A Vermont man appeared in a Burlington courtroom Tuesday to face charges related to a shooting in late February that badly injured an innocent woman and divided the county’s head prosecutor and the city’s mayor and police chief.
The attorney for Rashad Nashid, 37, entered not guilty pleas on five charges, including allegations of reckless endangerment and aggravated assault with a deadly weapon.
Earlier this year, police labeled Nashid as the suspect seen in surveillance video shooting toward a crowd outside a busy bar on Main Street after 2 a.m.
The latest news from around the state
Police said one bullet traveled through the body of an innocent bystander, who survived.

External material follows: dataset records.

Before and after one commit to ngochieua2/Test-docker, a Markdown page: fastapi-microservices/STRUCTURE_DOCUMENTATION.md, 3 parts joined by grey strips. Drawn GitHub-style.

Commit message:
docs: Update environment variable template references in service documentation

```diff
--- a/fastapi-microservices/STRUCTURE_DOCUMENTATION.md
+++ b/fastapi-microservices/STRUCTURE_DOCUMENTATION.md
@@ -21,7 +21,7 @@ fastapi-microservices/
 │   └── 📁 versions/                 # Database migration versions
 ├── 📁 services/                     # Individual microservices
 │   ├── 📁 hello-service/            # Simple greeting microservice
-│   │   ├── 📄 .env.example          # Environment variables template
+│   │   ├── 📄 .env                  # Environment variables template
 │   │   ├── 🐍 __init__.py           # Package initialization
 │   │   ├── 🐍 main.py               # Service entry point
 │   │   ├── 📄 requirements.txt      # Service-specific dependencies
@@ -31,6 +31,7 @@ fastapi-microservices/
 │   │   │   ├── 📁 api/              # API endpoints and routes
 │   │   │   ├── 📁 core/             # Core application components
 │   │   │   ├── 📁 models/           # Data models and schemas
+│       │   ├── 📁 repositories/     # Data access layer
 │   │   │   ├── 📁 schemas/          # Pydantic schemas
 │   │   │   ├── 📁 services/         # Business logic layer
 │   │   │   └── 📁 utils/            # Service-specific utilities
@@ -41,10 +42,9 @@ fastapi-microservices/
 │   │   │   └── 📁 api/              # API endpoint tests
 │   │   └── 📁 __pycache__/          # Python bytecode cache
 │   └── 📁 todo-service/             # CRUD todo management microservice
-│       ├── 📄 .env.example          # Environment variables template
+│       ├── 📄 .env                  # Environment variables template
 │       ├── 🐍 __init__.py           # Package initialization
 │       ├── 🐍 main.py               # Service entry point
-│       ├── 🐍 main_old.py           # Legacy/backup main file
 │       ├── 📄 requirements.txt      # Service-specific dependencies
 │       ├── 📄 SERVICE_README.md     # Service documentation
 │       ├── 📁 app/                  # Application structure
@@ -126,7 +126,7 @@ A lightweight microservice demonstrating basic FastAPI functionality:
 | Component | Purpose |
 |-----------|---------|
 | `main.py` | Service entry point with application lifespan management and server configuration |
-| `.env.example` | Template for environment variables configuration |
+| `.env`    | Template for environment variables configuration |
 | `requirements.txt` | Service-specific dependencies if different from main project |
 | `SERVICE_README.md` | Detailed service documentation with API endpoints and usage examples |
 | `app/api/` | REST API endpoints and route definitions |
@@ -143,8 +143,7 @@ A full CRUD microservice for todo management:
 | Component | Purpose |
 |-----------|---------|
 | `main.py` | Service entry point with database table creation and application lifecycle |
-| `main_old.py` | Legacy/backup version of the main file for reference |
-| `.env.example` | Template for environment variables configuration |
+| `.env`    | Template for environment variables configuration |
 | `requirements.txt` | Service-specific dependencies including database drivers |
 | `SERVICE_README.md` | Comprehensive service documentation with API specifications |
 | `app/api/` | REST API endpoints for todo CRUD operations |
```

Another bullet flew into a nearby apartment.
“Whenever you have a mixture of tempers, alcohol, and firearms on a crowded city street, it is a recipe for someone getting hurt or killed,” observed Justin Jiron, Chittenden County’s chief deputy state’s attorney. “Yeah—a very dangerous situation.”
Investigators said those shots were the explosive end of a feud between Nashid and another man, Carl Martin, over how Martin’s brother treated a woman.
In the video, prosecutors and police said Martin can be seen punching Nashid then raising what appears to be his own gun, before Nashid runs away and fires.
Nashid was ordered held on $10,000 bail on the new state charges, but was previously being held in federal custody in northern New York on a different firearm charge.
Recently, Chittenden County State’s Attorney Sarah George announced her office would not criminally charge Martin—a decision that drew rare public criticism from city leaders.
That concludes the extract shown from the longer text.